It's strange enough that the Texas Rangers overcame an awful start to make the postseason. After stealing Game One from the juggernaut Jays, it's getting stranger.
October 9, 2015, 3:43pm
Photo by Nick Turchiaro-USA TODAY Sports

It's been a strange year for Cole Hamels, so it's fitting that he is finishing it with the Texas Rangers, whose dream season has been baseball's strangest. After an unexpected Game One win against David Price and the Toronto Juggernauts, the Rangers have an edge going into Hamels's first postseason start with Texas. On August 1, none of this would have made sense. In October, given who Hamels is and how the Rangers have played down the stretch, it almost does.


If you were to concoct a scenario wherein the Blue Jays win this series, it could really be anything. The games could feature low scores, high scores, a gang of stampeding rhinoceroses, sinkholes, locusts, or a surprise visit from the Pope. They could win the first two or lose the first two. Any and all of that would favor the Jays, who stomped all over the league from the trade deadline on.

Read More: How the Blue Jays Won the AL East

About the only way to get to a Texas series win, though, is to follow this script:

Step 1: David Price has a rare bad start in Game One.

Step 2: Some injuries along the way to Blue Jays hitters wouldn't hurt Texas's chances either.

Step 3: Cole Hamels is unhittable in Game Two.

Step 4: Somehow, some way, win a third game.

We're two for two so far.

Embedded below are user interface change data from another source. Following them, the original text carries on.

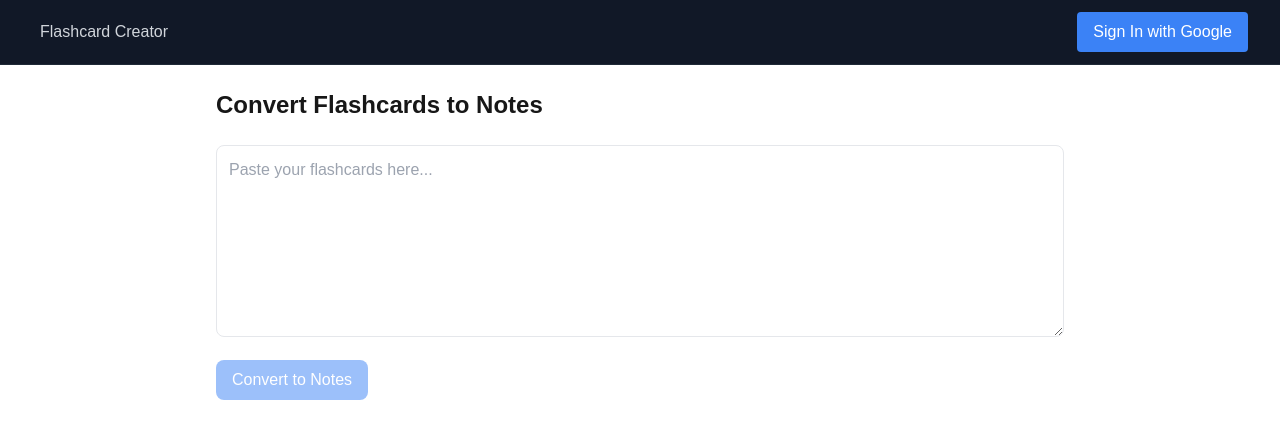
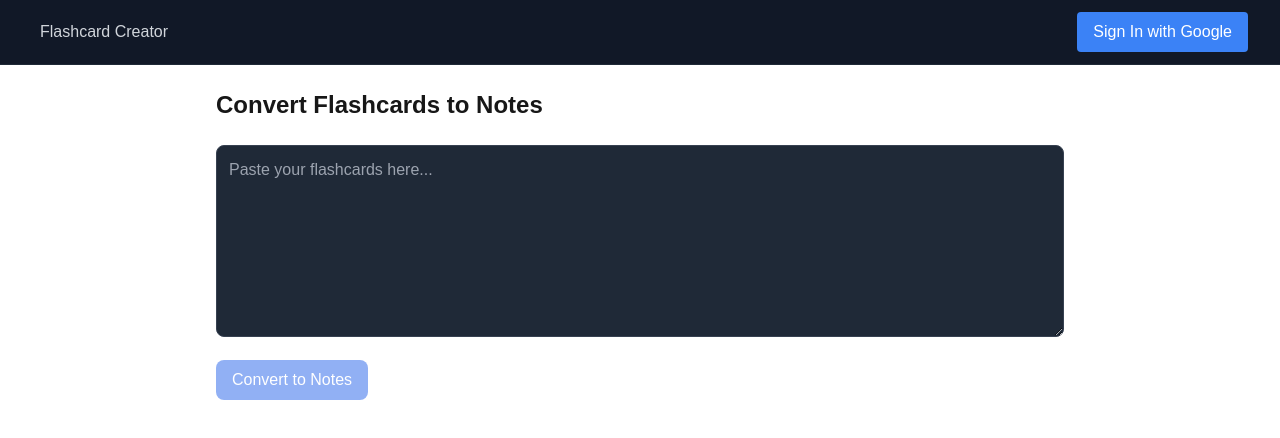
Before and after one commit to AlexShen101/gpt-general, a Next.js app: page /notes_maker in a window 1280 px wide. Shown: the top 438 px of the page. Built offline with nearby package versions, Linux system fonts and the light colour scheme; no server answers.

Commit message:
set up conversion ui

```diff
--- /dev/null
+++ b/app/components/ConversionPage.tsx
@@ -0,0 +1,79 @@
+'use client'
+
+import { useState } from 'react'
+
+type ConverterProps = {
+  title: string
+  type: 'flashcards' | 'notes'
+  inputPlaceholder: string
+}
+
+export default function Converter({ title, type, inputPlaceholder }: ConverterProps) {
+  const [inputText, setInputText] = useState('')
+  const [result, setResult] = useState('')
+  const [isLoading, setIsLoading] = useState(false)
+
+  const handleConvert = async () => {
+    setIsLoading(true)
+    try {
+      const response = await fetch('/api/gpt-converter', {
+        method: 'POST',
+        headers: {
+          'Content-Type': 'application/json',
+        },
+        body: JSON.stringify({
+          text: inputText,
+          type
+        }),
+      })
+
+      const data = await response.json()
+      setResult(data.result)
+    } catch (error) {
+      console.error('Error converting text:', error)
+      setResult('Error converting text. Please try again.')
+    } finally {
+      setIsLoading(false)
+    }
+  }
+
+  return (
+    <div className="max-w-4xl mx-auto p-6 space-y-6">
+      <h1 className="text-2xl font-bold">{title}</h1>
+
+      <div className="space-y-4">
+        <textarea
+          className="w-full h-48 p-3 border rounded-lg text-white bg-gray-800 border-gray-700"
+          placeholder={inputPlaceholder}
+          value={inputText}
+          onChange={(e) => setInputText(e.target.value)}
+        />
+
+        <button
+          onClick={handleConvert}
+          disabled={isLoading || !inputText}
+          className="px-4 py-2 bg-blue-600 text-white rounded-lg disabled:opacity-50 hover:bg-blue-700"
+        >
+          {isLoading ? 'Converting...' : `Convert to ${type === 'flashcards' ? 'Flashcards' : 'Notes'}`}
+        </button>
+      </div>
+
+      {result && (
+        <div className="space-y-2">
+          <h2 className="text-xl font-semibold">Result:</h2>
+          <div className="relative">
+            <pre className="p-4 bg-gray-800 rounded-lg whitespace-pre-wrap border border-gray-700">
+              {result}
+            </pre>
+            <button
+              onClick={() => navigator.clipboard.writeText(result)}
+              className="absolute top-2 right-2 px-3 py-1 text-sm bg-gray-700 rounded hover:bg-gray-600 text-white"
+            >
+              Copy
+            </button>
+          </div>
+        </div>
+      )}
+    </div>
+  )
+}
--- a/app/components/Navbar.tsx
+++ b/app/components/Navbar.tsx
@@ -29,10 +29,10 @@ export default async function Navbar() {
                   Notes Maker
                 </Link>
                 <Link
-                  href="/flashcard-to-note"
+                  href="/flashcard_maker"
                   className="inline-flex items-center px-1 pt-1 text-sm font-medium text-gray-300 hover:text-white border-b-2 border-transparent hover:border-gray-300"
                 >
-                  Flashcard to Notes
+                  Flashcard Maker
                 </Link>
               </div>
             )}
--- a/app/flashcard_maker/page.tsx
+++ b/app/flashcard_maker/page.tsx
@@ -1,8 +1,11 @@
-// notes to flashcards
+import Converter from '@/app/components/ConversionPage'
+
 export default function NotesToCards() {
   return (
-    <div>
-      <h1>Convert Notes to Flashcards</h1>
-    </div>
+    <Converter
+      title="Convert Notes to Flashcards"
+      type="flashcards"
+      inputPlaceholder="Paste your notes here..."
+    />
   )
 }
--- a/app/notes_maker/page.tsx
+++ b/app/notes_maker/page.tsx
@@ -1,70 +1,11 @@
-'use client'
-
-import { useState } from 'react'
+import Converter from '@/app/components/ConversionPage'
 
 export default function CardsToNotes() {
-  const [inputText, setInputText] = useState('')
-  const [result, setResult] = useState('')
-  const [isLoading, setIsLoading] = useState(false)
-
-  const handleConvert = async () => {
-    setIsLoading(true)
-    try {
-      const response = await fetch('/api/flashcard-to-note', {
-        method: 'POST',
-        headers: {
-          'Content-Type': 'application/json',
-        },
-        body: JSON.stringify({ text: inputText }),
-      })
-
-      const data = await response.json()
-      setResult(data.result)
-    } catch (error) {
-      console.error('Error converting cards:', error)
-      setResult('Error converting cards. Please try again.')
-    } finally {
-      setIsLoading(false)
-    }
-  }
-
   return (
-    <div className="max-w-4xl mx-auto p-6 space-y-6">
-      <h1 className="text-2xl font-bold">Convert Flashcards to Notes</h1>
-
-      <div className="space-y-4">
-        <textarea
-          className="w-full h-48 p-3 border rounded-lg text-black"
-          placeholder="Paste your flashcards here..."
-          value={inputText}
-          onChange={(e) => setInputText(e.target.value)}
-        />
-
-        <button
-          onClick={handleConvert}
-          disabled={isLoading || !inputText}
-          className="px-4 py-2 bg-blue-500 text-white rounded-lg disabled:opacity-50"
-        >
-          {isLoading ? 'Converting...' : 'Convert to Notes'}
-        </button>
-      </div>
-
-      {result && (
-        <div className="space-y-2">
-          <h2 className="text-xl font-semibold">Result:</h2>
-          <div className="relative">
-            <pre className="p-4 bg-gray-50 rounded-lg whitespace-pre-wrap">
-              {result}
-            </pre>
-            <button
-              onClick={() => navigator.clipboard.writeText(result)}
-              className="absolute top-2 right-2 px-3 py-1 text-sm bg-gray-200 rounded hover:bg-gray-300"
-            >
-              Copy
-            </button>
-          </div>
-        </div>
-      )}
-    </div>
+    <Converter
+      title="Convert Flashcards to Notes"
+      type="notes"
+      inputPlaceholder="Paste your flashcards here..."
+    />
   )
 }
```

The Jays somehow lost a matchup of David Price versus Yovani Gallardo on Thursday, which is like an F1 car losing a drag race to a circus peanut. Gallardo ducked and dove his way through five innings like a fighter just trying to make it to the final bell. At this point in Gallardo's career, that's about the best-case scenario—a phrase that could be repeated so often in reference to these Rangers as to induce tongue fatigue. A pair of critically important Blue Jays also left Game One with injuries, and while Josh Donaldson and Jose Bautista's are reported to be minor, they are also clearly un-minor enough that both players were removed from a playoff game.


Which means that the Rangers season depends, to a certain extent, on Cole Hamels stepping up. The Blue Jays were huge favorites in this series before it began; they'll be huge favorites in a three-game series with the Rangers as well, which is what the series will become should the Blue Jays get the better of Hamels.

When you see your main dude and decide to dance around like emus. — Photo by Nick Turchiaro-USA TODAY Sports

And yet it's not all on Hamels. The Rangers offense might have been underappreciated in the overall analysis of this series. The Rangers were able to overcome a bad April and, during the second half of the season, ramp up to become one of the best offenses in baseball. In fact, Texas scored the second most runs of any team, 381, during that time; the only team to score more was Toronto, with 405. The lineup they used to beat David Price featured seven above-average hitters by FanGraphs wRC+, or if you prefer an easier to grasp metric, by OPS+ as well. That's a very good lineup.

So the Rangers aren't utterly outclassed against the most talent-stacked team in the American League. Mostly outclassed, but not totally. They've already done the hard part by beating Price, and while Hamels may not be quite the ace he was sold as during mid-season—his stuff has trended down over recent months, and his renowned changeup has induced fewer and fewer swings and misses—he's just the sort of pitcher a team would want starting a game like this. He's done it before, and recently: in his last start, Hamels struck out eight Angels in a complete game three-hitter to put the Rangers into the playoffs.

That was a big game. This one is bigger. Mathematically, the Rangers can still win the series if they lose Game Two, but realistically it's difficult to see how. Thursday's win opened the door for that to happen. Though Toronto is the team down 1-0 in a five-game series, they aren't the ones facing a must-win game. If the Rangers are to win this series, to pull out the impossible, to beat the best team in baseball by any objective measure, this is how it has to happen. They already beat David Price, in Toronto. Now it's time to find out how strange the Rangers' bizarre season can get.